Potential or very real setbacks aside, the photovoltaic industry has historically experienced growth. Margins and profit may come and go, but at least there has been growth. Figure one presents PV industry capacity, production, shipments and inventory from 2009 through an estimate for 2014.
Figure 1: PV Industry Capacity, Production, Shipments and Inventory
Some points to keep in mind as 2014 nears its end are as follows:
- A project that is sold while in development is not a new project announcement and recounting can lead to oversizing current development activity (while in development projects can and are resold). Also, be clear about the stage of development the project is in.
- Cells and/or modules that are acquired by a traditional manufacturer, Yingli or SunPower for example, should not be counted as shipped by the acquiring manufacturer. For example, a manufacturer with 2.4-GWp of cell capacity and 3-GWp of module assembly can only be given credit for 2.4 (in a perfect world) of shipments, the other 600-MWp came from someone else.

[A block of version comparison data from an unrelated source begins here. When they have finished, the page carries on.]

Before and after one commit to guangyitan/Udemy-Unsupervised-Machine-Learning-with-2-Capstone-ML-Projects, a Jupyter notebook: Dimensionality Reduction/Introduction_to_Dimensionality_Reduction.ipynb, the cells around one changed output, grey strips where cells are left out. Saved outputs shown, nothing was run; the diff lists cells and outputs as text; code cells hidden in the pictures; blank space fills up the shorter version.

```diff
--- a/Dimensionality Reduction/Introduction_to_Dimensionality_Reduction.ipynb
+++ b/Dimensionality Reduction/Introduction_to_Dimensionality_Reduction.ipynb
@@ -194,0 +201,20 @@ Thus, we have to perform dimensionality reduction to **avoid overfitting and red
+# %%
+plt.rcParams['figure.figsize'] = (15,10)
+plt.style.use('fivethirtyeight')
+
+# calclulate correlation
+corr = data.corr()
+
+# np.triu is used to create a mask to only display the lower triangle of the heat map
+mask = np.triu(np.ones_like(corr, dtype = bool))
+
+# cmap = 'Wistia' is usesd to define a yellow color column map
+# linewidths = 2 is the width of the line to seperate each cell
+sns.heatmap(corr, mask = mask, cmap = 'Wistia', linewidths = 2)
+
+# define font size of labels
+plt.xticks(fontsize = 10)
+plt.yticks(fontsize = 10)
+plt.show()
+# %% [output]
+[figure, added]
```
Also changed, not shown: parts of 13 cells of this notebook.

- Grid connections and installations are not synonymous, in fact, grid connections can lag installations by months or even a year (even residential installations can lag, but the problem is more significant with commercial installations). The installation comes first. The grid connection comes later.
And Another Thing…
At Solar Power International when a panel of utilities was asked what the solar industry should expect after 2016, the response was as follows; the solar industry will need to compete with market rates. The U.S. market is expected to experience strong growth in installations through the end of 2016, though the outlook in 2017 and beyond is less clear. Development on new projects has slowed significantly. Development on multi-megawatt (utility scale) projects can take up to two years — and this is before construction begins. It is unlikely that new development will commence until uncertainty over the ITC clears, though construction already underway should continue. The U.S. market for small commercial and residential installations will continue to grow, with the residential application driven by new business models.
The market in China is expected to continue growing strongly in 2014 now that the emphasis on rooftop installations has receded. Japan, despite recent actions by utilities, had strong growth for most of 2014. In 2014, the top markets for PV were China, Japan and the U.S.
Figure 2 offers estimated regional demand shares for 2014.
Figure 2: 2014 Demand Share Estimate 40.8-GWp
2014 the Big Picture
The solar photovoltaic industry continues marching through another year of uncertainty about incentives, concern over the end of incentives as well the viewpoint that it is ready to compete in at market rates with conventional energy.
The problem is that conventional energy remains highly subsidized and so the proverbial playing field is not even. Removing subsidies from conventional energy would immediately level the playing field and render competition less margin reducing. Solar — PV in particular — can compete today unsubsidized with conventional energy technologies but only if conventional energy is forced to play fair.
Lead image: Growth chart via Shutterstock